### Task objective
Note every line in the entries that contains the string "const", and copy it.

Recorded data
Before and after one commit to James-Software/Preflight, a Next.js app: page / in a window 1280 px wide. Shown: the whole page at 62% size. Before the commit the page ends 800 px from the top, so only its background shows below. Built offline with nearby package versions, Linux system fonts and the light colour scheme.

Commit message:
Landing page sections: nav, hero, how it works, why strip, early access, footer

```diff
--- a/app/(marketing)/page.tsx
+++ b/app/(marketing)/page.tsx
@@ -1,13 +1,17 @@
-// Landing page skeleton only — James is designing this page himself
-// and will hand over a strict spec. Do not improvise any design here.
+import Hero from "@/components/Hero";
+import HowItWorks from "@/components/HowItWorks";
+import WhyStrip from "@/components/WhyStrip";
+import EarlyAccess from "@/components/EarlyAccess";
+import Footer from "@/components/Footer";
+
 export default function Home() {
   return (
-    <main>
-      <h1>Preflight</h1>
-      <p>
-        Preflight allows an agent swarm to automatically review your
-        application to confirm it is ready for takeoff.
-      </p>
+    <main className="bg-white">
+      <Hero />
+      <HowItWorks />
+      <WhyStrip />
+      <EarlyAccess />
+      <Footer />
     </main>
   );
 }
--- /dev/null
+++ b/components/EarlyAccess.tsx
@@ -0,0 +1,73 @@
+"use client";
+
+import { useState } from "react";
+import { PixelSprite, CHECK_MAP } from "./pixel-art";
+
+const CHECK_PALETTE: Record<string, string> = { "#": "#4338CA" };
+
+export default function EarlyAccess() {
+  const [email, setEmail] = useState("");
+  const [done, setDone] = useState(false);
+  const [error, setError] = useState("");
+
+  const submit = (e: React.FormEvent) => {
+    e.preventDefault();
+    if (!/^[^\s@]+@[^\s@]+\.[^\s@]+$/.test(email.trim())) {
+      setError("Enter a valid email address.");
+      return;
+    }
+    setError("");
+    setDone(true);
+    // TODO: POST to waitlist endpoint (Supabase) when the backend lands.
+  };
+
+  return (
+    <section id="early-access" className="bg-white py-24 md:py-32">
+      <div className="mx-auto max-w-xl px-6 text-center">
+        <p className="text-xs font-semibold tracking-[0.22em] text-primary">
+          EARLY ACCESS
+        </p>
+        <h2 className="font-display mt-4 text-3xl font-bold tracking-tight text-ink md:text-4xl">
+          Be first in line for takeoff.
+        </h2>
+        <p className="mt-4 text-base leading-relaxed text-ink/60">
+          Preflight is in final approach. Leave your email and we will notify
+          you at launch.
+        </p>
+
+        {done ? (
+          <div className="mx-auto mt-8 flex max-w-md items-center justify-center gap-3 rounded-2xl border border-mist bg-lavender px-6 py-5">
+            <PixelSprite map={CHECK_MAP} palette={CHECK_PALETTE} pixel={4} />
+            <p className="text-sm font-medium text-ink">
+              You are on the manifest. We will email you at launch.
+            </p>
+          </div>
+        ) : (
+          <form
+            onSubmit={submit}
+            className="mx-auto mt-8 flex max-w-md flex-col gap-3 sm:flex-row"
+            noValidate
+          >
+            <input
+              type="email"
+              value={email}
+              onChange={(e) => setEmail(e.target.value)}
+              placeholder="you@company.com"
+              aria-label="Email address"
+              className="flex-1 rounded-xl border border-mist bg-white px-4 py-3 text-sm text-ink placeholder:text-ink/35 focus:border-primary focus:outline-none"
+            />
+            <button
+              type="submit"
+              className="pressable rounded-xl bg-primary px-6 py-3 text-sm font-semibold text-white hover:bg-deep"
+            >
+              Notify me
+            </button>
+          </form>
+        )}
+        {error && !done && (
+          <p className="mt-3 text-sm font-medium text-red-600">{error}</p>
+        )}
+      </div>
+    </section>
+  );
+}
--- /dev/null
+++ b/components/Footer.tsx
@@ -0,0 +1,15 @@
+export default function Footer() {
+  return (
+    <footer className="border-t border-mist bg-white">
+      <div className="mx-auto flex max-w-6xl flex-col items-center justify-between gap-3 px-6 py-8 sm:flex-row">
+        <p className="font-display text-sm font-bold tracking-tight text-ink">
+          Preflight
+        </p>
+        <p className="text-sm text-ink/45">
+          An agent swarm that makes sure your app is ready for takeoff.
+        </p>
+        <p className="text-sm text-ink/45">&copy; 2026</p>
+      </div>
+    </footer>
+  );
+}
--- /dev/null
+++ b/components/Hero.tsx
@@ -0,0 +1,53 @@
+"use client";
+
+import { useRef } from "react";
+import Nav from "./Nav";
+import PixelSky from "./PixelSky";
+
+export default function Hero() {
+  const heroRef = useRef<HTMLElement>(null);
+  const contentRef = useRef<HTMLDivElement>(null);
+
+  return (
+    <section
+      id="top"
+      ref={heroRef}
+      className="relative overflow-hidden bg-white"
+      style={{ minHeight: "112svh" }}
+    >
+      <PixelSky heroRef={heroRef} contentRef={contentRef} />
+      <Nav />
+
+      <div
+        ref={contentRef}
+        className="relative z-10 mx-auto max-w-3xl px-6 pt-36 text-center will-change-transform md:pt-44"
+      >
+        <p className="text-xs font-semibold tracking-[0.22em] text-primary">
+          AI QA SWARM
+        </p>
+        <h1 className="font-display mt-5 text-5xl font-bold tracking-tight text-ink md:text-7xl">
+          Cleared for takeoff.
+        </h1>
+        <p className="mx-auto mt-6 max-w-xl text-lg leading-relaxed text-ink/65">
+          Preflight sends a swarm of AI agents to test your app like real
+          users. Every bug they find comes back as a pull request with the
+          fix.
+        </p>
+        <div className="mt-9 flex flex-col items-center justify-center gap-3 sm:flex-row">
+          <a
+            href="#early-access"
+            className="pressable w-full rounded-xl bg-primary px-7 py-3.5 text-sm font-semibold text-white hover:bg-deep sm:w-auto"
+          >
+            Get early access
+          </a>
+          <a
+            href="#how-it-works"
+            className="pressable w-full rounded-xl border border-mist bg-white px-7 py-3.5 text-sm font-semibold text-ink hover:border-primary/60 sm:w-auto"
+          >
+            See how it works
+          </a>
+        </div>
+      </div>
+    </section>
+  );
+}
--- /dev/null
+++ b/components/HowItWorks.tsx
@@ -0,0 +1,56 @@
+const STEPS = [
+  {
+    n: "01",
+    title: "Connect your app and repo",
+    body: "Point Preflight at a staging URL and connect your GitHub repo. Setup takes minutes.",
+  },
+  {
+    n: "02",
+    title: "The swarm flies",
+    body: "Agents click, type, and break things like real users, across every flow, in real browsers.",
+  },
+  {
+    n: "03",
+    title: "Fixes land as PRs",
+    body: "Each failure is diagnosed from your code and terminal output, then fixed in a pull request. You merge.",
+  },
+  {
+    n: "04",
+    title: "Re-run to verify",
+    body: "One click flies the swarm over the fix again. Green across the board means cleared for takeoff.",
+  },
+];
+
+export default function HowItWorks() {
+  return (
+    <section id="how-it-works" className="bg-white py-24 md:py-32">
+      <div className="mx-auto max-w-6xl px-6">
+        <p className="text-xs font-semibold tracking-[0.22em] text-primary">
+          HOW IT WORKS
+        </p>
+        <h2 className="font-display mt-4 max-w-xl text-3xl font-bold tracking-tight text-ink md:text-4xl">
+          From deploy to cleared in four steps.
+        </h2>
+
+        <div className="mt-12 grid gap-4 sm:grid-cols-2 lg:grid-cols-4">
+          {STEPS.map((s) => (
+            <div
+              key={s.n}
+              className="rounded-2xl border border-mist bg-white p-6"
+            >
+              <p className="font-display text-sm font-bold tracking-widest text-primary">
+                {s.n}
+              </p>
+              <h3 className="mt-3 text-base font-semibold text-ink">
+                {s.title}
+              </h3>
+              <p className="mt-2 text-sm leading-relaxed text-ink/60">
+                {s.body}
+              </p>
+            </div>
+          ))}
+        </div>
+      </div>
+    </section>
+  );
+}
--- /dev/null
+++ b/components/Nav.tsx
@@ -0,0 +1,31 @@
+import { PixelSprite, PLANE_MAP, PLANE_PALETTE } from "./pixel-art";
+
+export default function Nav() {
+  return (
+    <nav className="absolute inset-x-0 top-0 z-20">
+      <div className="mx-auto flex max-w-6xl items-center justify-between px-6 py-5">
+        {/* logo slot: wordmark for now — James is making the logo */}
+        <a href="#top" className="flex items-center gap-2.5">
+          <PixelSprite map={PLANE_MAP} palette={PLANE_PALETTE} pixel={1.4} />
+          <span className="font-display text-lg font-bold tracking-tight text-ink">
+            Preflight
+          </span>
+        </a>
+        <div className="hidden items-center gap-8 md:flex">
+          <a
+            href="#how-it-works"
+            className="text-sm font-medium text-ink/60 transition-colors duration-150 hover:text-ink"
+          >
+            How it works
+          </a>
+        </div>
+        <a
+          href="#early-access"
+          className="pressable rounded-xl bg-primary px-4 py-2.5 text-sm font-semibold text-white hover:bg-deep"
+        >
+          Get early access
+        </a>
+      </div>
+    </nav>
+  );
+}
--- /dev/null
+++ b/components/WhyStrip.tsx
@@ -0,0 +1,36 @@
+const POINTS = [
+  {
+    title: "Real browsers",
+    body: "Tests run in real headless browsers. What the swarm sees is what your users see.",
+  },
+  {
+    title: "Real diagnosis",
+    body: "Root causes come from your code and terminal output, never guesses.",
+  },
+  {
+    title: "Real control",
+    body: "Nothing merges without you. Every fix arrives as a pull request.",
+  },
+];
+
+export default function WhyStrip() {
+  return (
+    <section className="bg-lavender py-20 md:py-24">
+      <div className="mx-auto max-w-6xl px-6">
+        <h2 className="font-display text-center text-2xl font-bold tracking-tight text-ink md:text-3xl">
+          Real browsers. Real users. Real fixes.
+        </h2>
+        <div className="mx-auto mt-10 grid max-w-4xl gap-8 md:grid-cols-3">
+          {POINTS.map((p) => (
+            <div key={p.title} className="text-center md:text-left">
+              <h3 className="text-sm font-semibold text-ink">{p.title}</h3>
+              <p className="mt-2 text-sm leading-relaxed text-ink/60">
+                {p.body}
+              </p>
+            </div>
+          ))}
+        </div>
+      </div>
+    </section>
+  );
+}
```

### Result of this exercise
+const CHECK_PALETTE: Record<string, string> = { "#": "#4338CA" };
+  const [email, setEmail] = useState("");
+  const [done, setDone] = useState(false);
+  const [error, setError] = useState("");
+  const submit = (e: React.FormEvent) => {
+  const heroRef = useRef<HTMLElement>(null);
+  const contentRef = useRef<HTMLDivElement>(null);
+const STEPS = [
+const POINTS = [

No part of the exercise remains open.